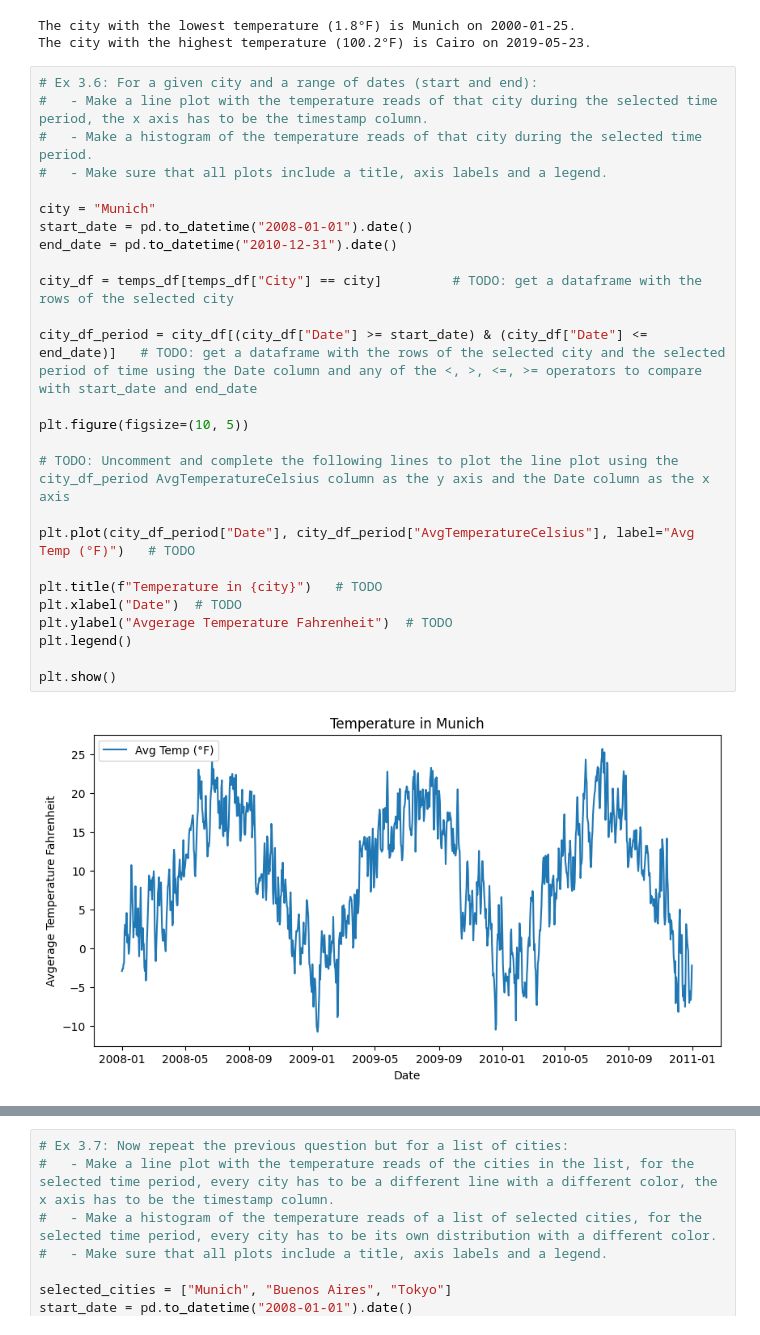
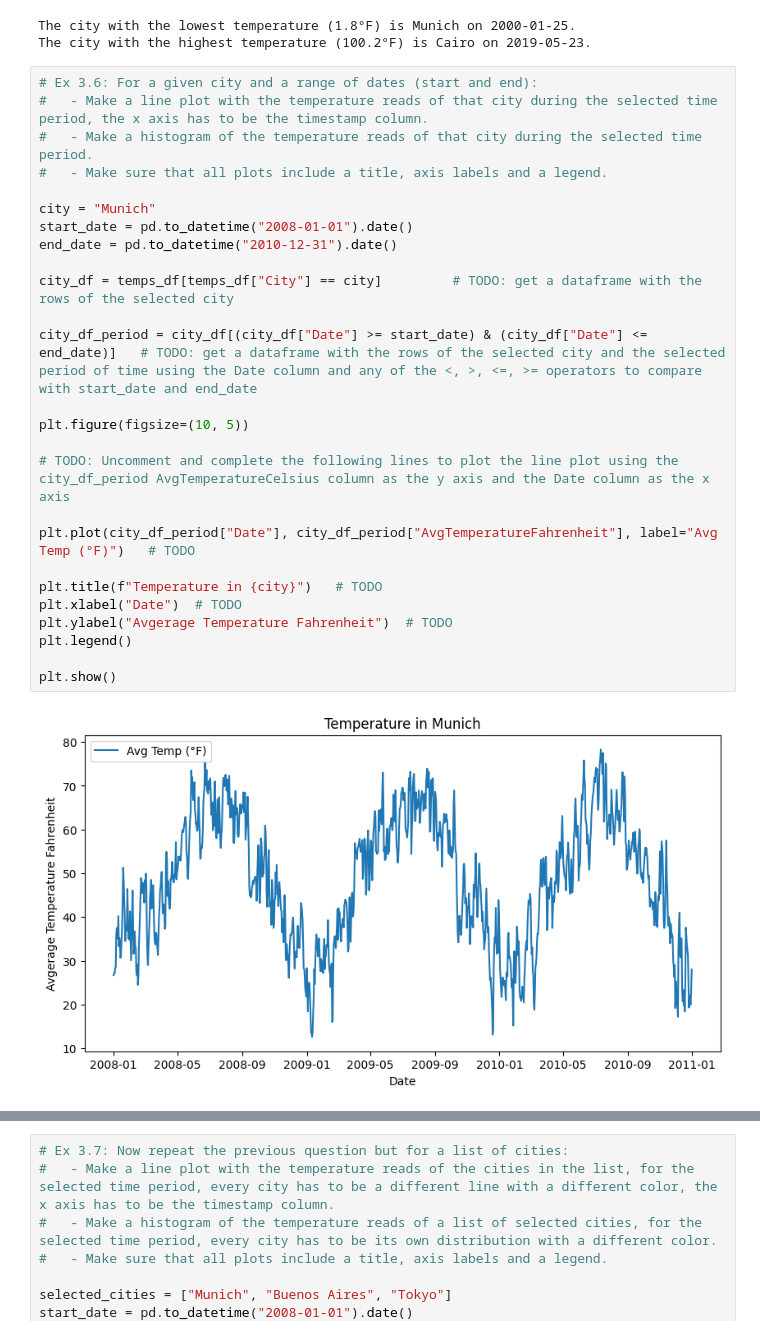
Before and after one commit to codezilla69/kyle_palm_eae_ipld_project, a Jupyter notebook: development/03_temperatures_dashboard.ipynb, the cells around one changed output, grey strips where cells are left out. Drawn from its saved outputs; the diff is of its cells as text.

```diff
--- a/development/03_temperatures_dashboard.ipynb
+++ b/development/03_temperatures_dashboard.ipynb
@@ -135,31 +135,31 @@ The city with the highest temperature (100.2°F) is Cairo on 2019-05-23.
 # %%
 # Ex 3.6: For a given city and a range of dates (start and end):
 #   - Make a line plot with the temperature reads of that city during the selected time period, the x axis has to be the timestamp column.
 #   - Make a histogram of the temperature reads of that city during the selected time period.
 #   - Make sure that all plots include a title, axis labels and a legend.
 
 city = "Munich"
 start_date = pd.to_datetime("2008-01-01").date()
 end_date = pd.to_datetime("2010-12-31").date()
 
 city_df = temps_df[temps_df["City"] == city]         # TODO: get a dataframe with the rows of the selected city
 
 city_df_period = city_df[(city_df["Date"] >= start_date) & (city_df["Date"] <= end_date)]   # TODO: get a dataframe with the rows of the selected city and the selected period of time using the Date column and any of the <, >, <=, >= operators to compare with start_date and end_date
 
 plt.figure(figsize=(10, 5))
 
 # TODO: Uncomment and complete the following lines to plot the line plot using the city_df_period AvgTemperatureCelsius column as the y axis and the Date column as the x axis
 
-plt.plot(city_df_period["Date"], city_df_period["AvgTemperatureCelsius"], label="Avg Temp (°F)")   # TODO
+plt.plot(city_df_period["Date"], city_df_period["AvgTemperatureFahrenheit"], label="Avg Temp (°F)")   # TODO
 
 plt.title(f"Temperature in {city}")   # TODO
 plt.xlabel("Date")  # TODO
 plt.ylabel("Avgerage Temperature Fahrenheit")  # TODO
 plt.legend()
 
 plt.show()
 # %% [output]
-[figure, old version]
+[figure, new version]
 # %%
 # TODO: Build the histogram plot using the city_df_period AvgTemperatureCelsius column as the data to plot
 
```
Also changed, not shown: parts of 2 cells of this notebook.
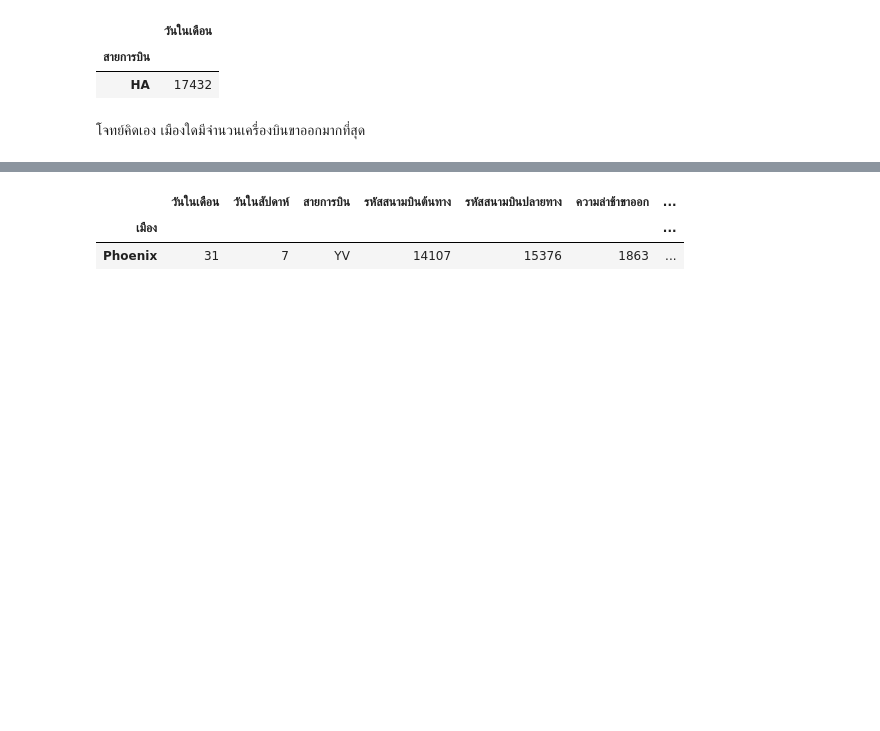
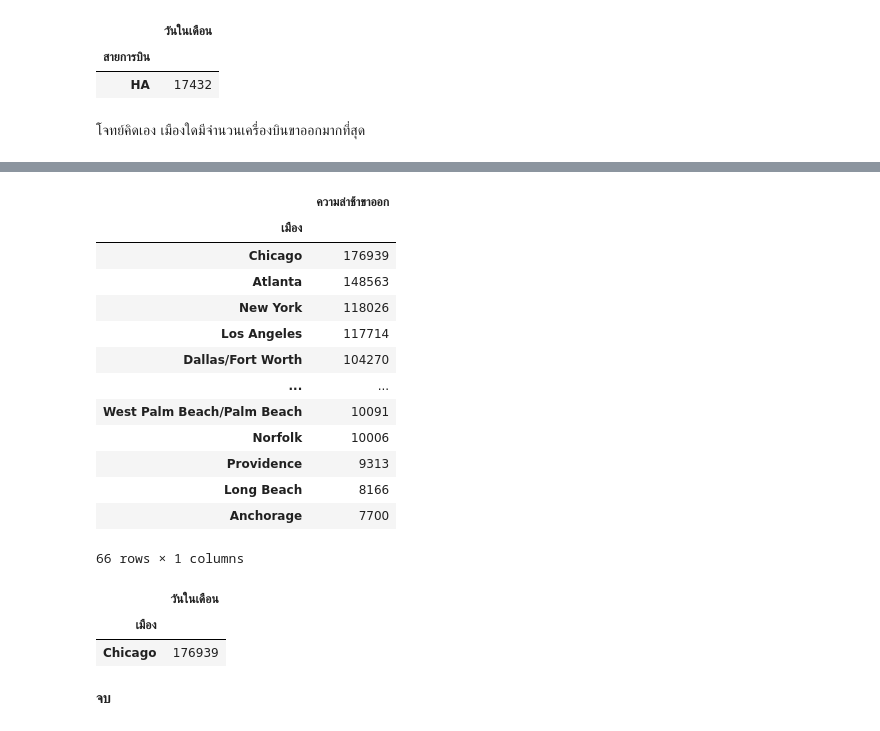
Before and after one commit to PhinyadaPhen/DWDM21, a Jupyter notebook: MiniExam.ipynb, the cells around one changed output, grey strips where cells are left out. Drawn from its saved outputs; the diff is of its cells as text; code cells hidden in the pictures; blank space fills up the shorter version.

```diff
--- a/MiniExam.ipynb
+++ b/MiniExam.ipynb
@@ -179,7 +192,27 @@ Merge_flights_airports['ความล่าช้าขาออก'].max()
 # %%
-FlightsMax = Merge_flights_airports.groupby('เมือง').max().sort_values(by=['ความล่าช้าขาออก'],ascending=False)
-FlightsMax.iloc[:1,:]
+City = Merge_flights_airports.groupby('เมือง').count().sort_values(by=['ความล่าช้าขาออก'],ascending=False)
+City.iloc[:,5:6] # ตัดตารางที่ไม่ใช้ออก เพื่อให้ดูง่าย
 # %% [output]
-|  | วันในเดือน | วันในสัปดาห์ | สายการบิน | รหัสสนามบินต้นทาง | รหัสสนามบินปลายทาง | ความล่าช้าขาออก | ... |
-| เมือง |  |  |  |  |  |  | ... |
-| Phoenix | 31 | 7 | YV | 14107 | 15376 | 1863 | ... |
+|  | ความล่าช้าขาออก |
+| เมือง |  |
+| Chicago | 176939 |
+| Atlanta | 148563 |
+| New York | 118026 |
+| Los Angeles | 117714 |
+| Dallas/Fort Worth | 104270 |
+| ... | ... |
+| West Palm Beach/Palm Beach | 10091 |
+| Norfolk | 10006 |
+| Providence | 9313 |
+| Long Beach | 8166 |
+| Anchorage | 7700 |
+66 rows × 1 columns
+# %%
+MaxCity = City.iloc[:1,:1] # สายการบินที่มีเที่ยวบินมากที่สุด
+MaxCity
+# %% [output]
+|  | วันในเดือน |
+| เมือง |  |
+| Chicago | 176939 |
+# %% [markdown]
+**จบ**
```
Also changed, not shown: parts of 4 cells of this notebook.
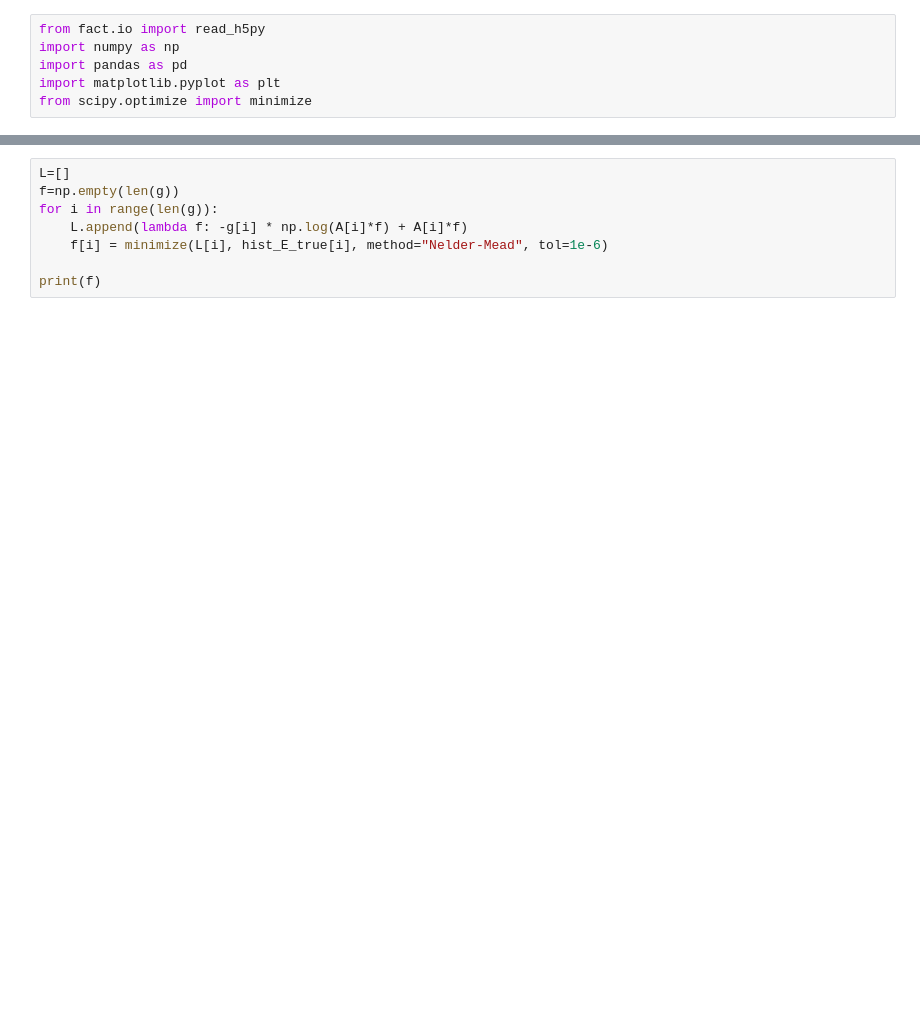
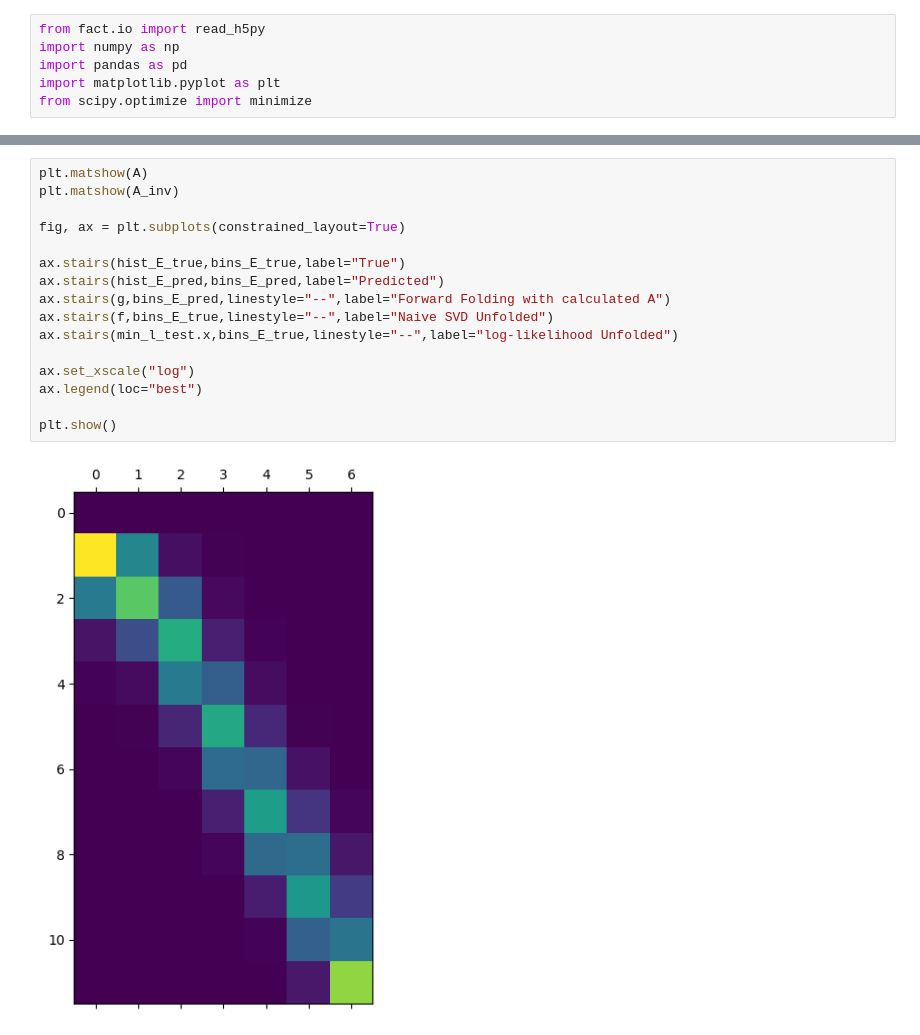
Before and after one commit to luca-dib/FP_PP, a Jupyter notebook: FACT/FACT.ipynb, the cells around one changed output, grey strips where cells are left out. Saved outputs shown, nothing was run; the diff lists cells and outputs as text; blank space fills up the shorter version.

Commit message:
Cleaned up and got poisson likelihood to work

```diff
--- a/FACT/FACT.ipynb
+++ b/FACT/FACT.ipynb
@@ -85,8 +87,18 @@ plt.show()
-# %%
-L=[]
-f=np.empty(len(g))
-for i in range(len(g)):
-    L.append(lambda f: -g[i] * np.log(A[i]*f) + A[i]*f)
-    f[i] = minimize(L[i], hist_E_true[i], method="Nelder-Mead", tol=1e-6)
-
-print(f)
+# %%
+plt.matshow(A)
+plt.matshow(A_inv)
+
+fig, ax = plt.subplots(constrained_layout=True)
+
+ax.stairs(hist_E_true,bins_E_true,label="True")
+ax.stairs(hist_E_pred,bins_E_pred,label="Predicted")
+ax.stairs(g,bins_E_pred,linestyle="--",label="Forward Folding with calculated A")
+ax.stairs(f,bins_E_true,linestyle="--",label="Naive SVD Unfolded")
+ax.stairs(min_l_test.x,bins_E_true,linestyle="--",label="log-likelihood Unfolded")
+
+ax.set_xscale("log")
+ax.legend(loc="best")
+
+plt.show()
+# %% [output]
+[figure, added]
```
Also changed, not shown: parts of 9 cells of this notebook.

THE TASK: If a line contains the word "Unfolded", it counts; say how many such lines the records hold, and give only that number.

SOLUTION TO THIS PROBLEM: 2